Sheriff’s Senior Volunteer Patrol Help Ease First Week Traffic at Grossmont College

Donald Harrison

Volunteer Richard Rafter
Volunteer Richard Rafter
For Immediate Release
August 23, 2013

–Office of College and Community Relations

GROSSMONT COLLEGE-EL CAJON – As assignments go, traffic duty for the opening week of classes at Grossmont College was fairly routine for members of the Sheriff’s Senior Volunteer Patrol (SVP), and that was just how officials at the college hoped it would be.

With new students unsure of where they should park, and parents and friends dropping other students off at various locations on the road that skirts the perimeter of the campus, traffic can sometime get quite gnarled. Having uniformed volunteers there to direct cars, and help pedestrians cross, made for a smooth first week.

“It hasn’t been rough at all,” said Sheriff’s Lt. Jose Sanchez, who commands the force of Sheriff’s deputies assigned to the Grossmont-Cuyamaca Community College District, and who also was able to call in the SVP members as additional resources.

“I think it has been awesome,” said Sanchez. “We have received accolades from students and staff about how great a job they have been doing.”
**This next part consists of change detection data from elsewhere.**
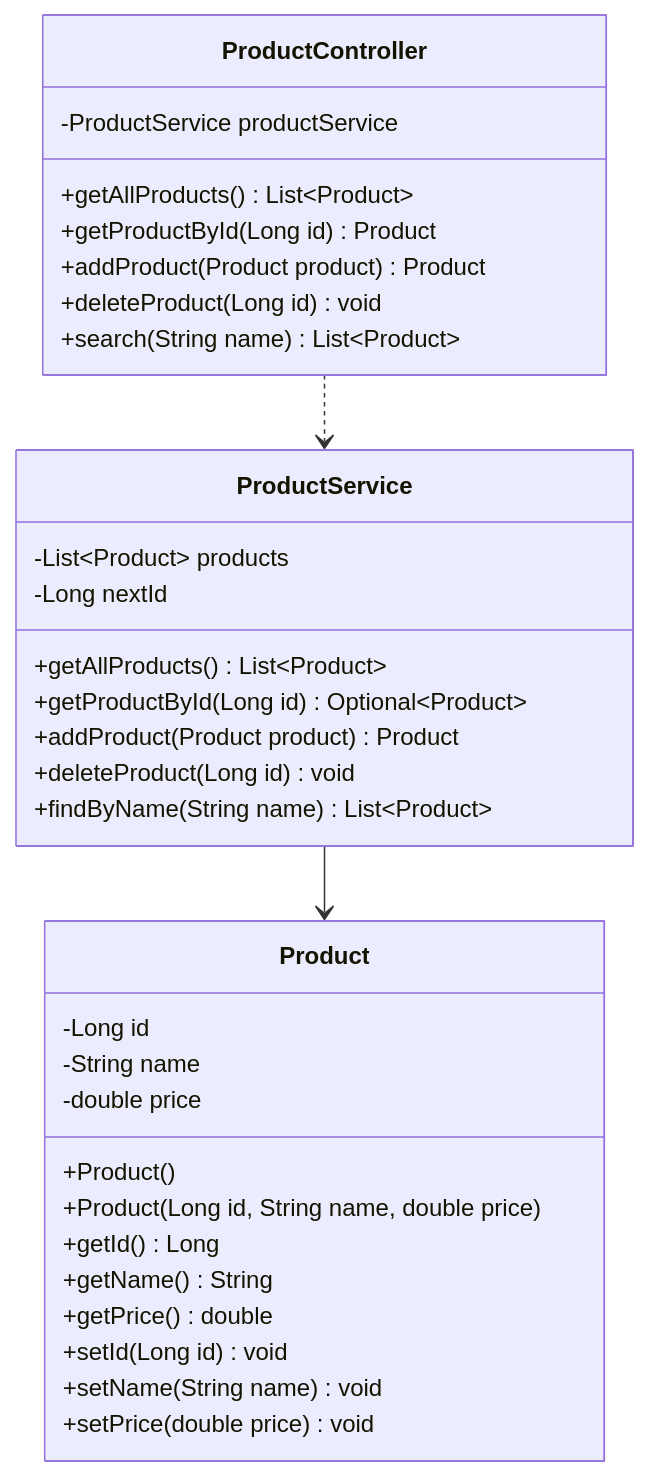
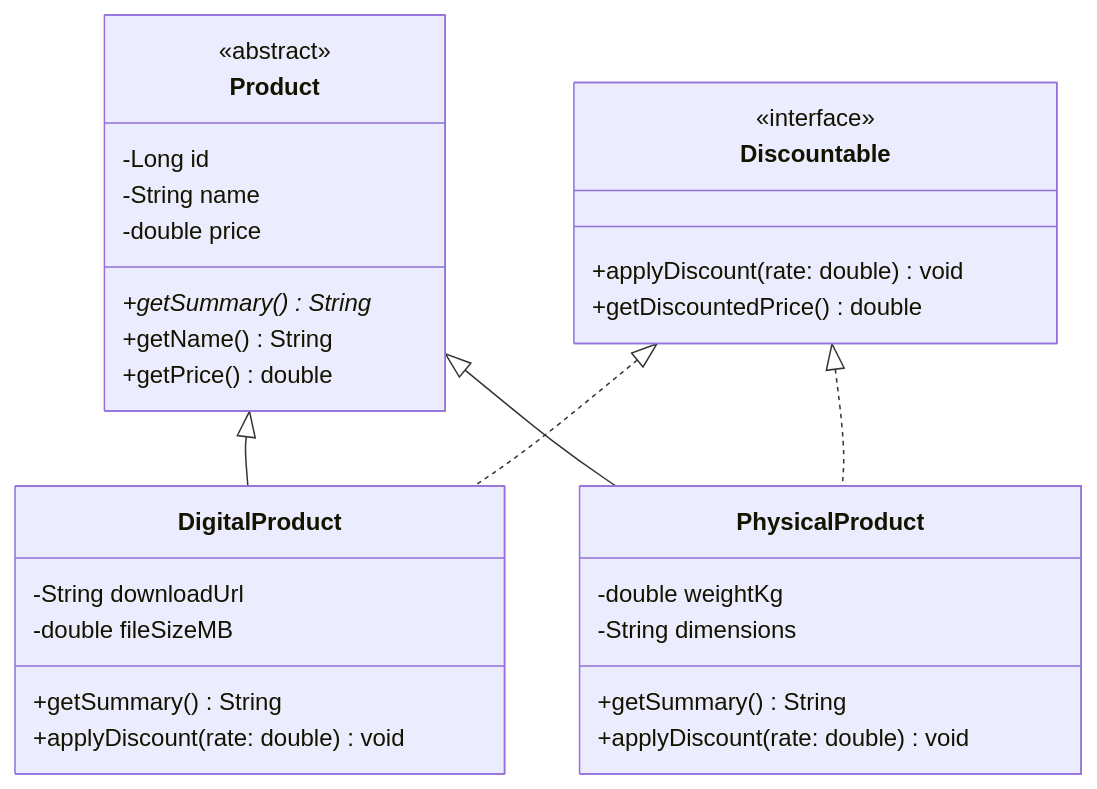
The diagram in docs/uml/Product.md (sudaraka2004/products-api), drawn with Mermaid before and after one commit. The commit also changed 9 other files, not shown here.

Commit message:
Tutorial 5: polymorphism, getSummary override and Discountable interface

````diff
--- a/docs/uml/Product.md
+++ b/docs/uml/Product.md
@@ -3,35 +1,40 @@
 ```mermaid
 classDiagram
     class Product {
+        <<abstract>>
         -Long id
         -String name
         -double price
-        +Product()
-        +Product(Long id, String name, double price)
-        +getId() Long
+        +getSummary()* String
         +getName() String
         +getPrice() double
-        +setId(Long id) void
-        +setName(String name) void
-        +setPrice(double price) void
     }
-    class ProductService {
-        -List~Product~ products
-        -Long nextId
-        +getAllProducts() List~Product~
-        +getProductById(Long id) Optional~Product~
-        +addProduct(Product product) Product
-        +deleteProduct(Long id) void
-        +findByName(String name) List~Product~
+
+    class Discountable {
+        <<interface>>
+        +applyDiscount(rate: double) void
+        +getDiscountedPrice() double
     }
-    class ProductController {
-        -ProductService productService
-        +getAllProducts() List~Product~
-        +getProductById(Long id) Product
-        +addProduct(Product product) Product
-        +deleteProduct(Long id) void
-        +search(String name) List~Product~
+
+    class DigitalProduct {
+        -String downloadUrl
+        -double fileSizeMB
+        +getSummary() String
+        +applyDiscount(rate: double) void
     }
-    ProductController ..> ProductService
-    ProductService --> Product
+
+    class PhysicalProduct {
+        -double weightKg
+        -String dimensions
+        +getSummary() String
+        +applyDiscount(rate: double) void
+    }
+
+%% generalisation (extends): SOLID line
+    Product <|-- DigitalProduct
+    Product <|-- PhysicalProduct
+
+%% realisation (implements): DASHED line
+    Discountable <|.. DigitalProduct
+    Discountable <|.. PhysicalProduct
 ```
````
Among those directing traffic on Thursday, August 22, was Richard Rafter, who has been volunteering since 1993 for the Sheriff’s Department. Previously he worked as a commercial chemist with responsibility for liaising with the federal Food and Drug Administration.

“I read an ad in the paper that they were looking for volunteers, and I’m one of those people who love to be busy all the time, and I said, ‘Why not?’ and that is how it started.”

Among his more memorable assignments as a volunteer have been “when we go out
and look for people with special needs or lost children,” he said. “You always feel
good when you are part of the team that finds them safe. We also go out on major disasters like fires, and things like that, and we evacuate people from their homes, out of harm’s way.”

Additionally, he said, “we also have the YANA program, which stands for ‘You Are Not Alone.’ It is a program that the Sheriff’s Department offers for free to home-bound seniors and other people who can’t get out as much. We give them a phone call every day, and one lady who we called in the morning didn’t answer, so we went out there. She had slipped in the bathtub and couldn’t get out. She had spent the night in the bathtub. She was very appreciative that we were there, and that the fire department got her out.”
Don Stokes, a three-year member of SVP, was another volunteer on Thursday morning. He is retired from the Navy where, in association with the San Diego Community College district, he had taught sailors at Naval Training Center how to be instructors in their specialized fields. Later, he performed a similar job with a private company in the Port Hueneme area.

One day while driving on Woodside Avenue in Santee he saw that a tree had fallen and that members of the Senior Volunteer Patrol were directing traffic around it. “I thought that looked like something interesting, so I investigated it, got training at the Academy, and I am happy.”

Besides traffic control, he said, he often patrols parking lots. “We look for broken glass indicating a break-in. We look for animals or children locked in cars, and we look for illegal parkers.”

The Grossmont College traffic assignment was easy duty, he said. “There were no major incidents. We had a bunch of people trying to find parking spaces and we had to tell them to keep circulating.”

Commented Tim Flood, Grossmont College’s Vice President for Administrative Services: “This was the smoothest traffic ingress and egress that I have witnessed for many, many years. The sheriffs in coordination with the Senior Volunteer Patrol and our Campus and Parking Service (CAPS) have done a wonderful job.”

Volunteer  Don Stokes
Volunteer Don Stokes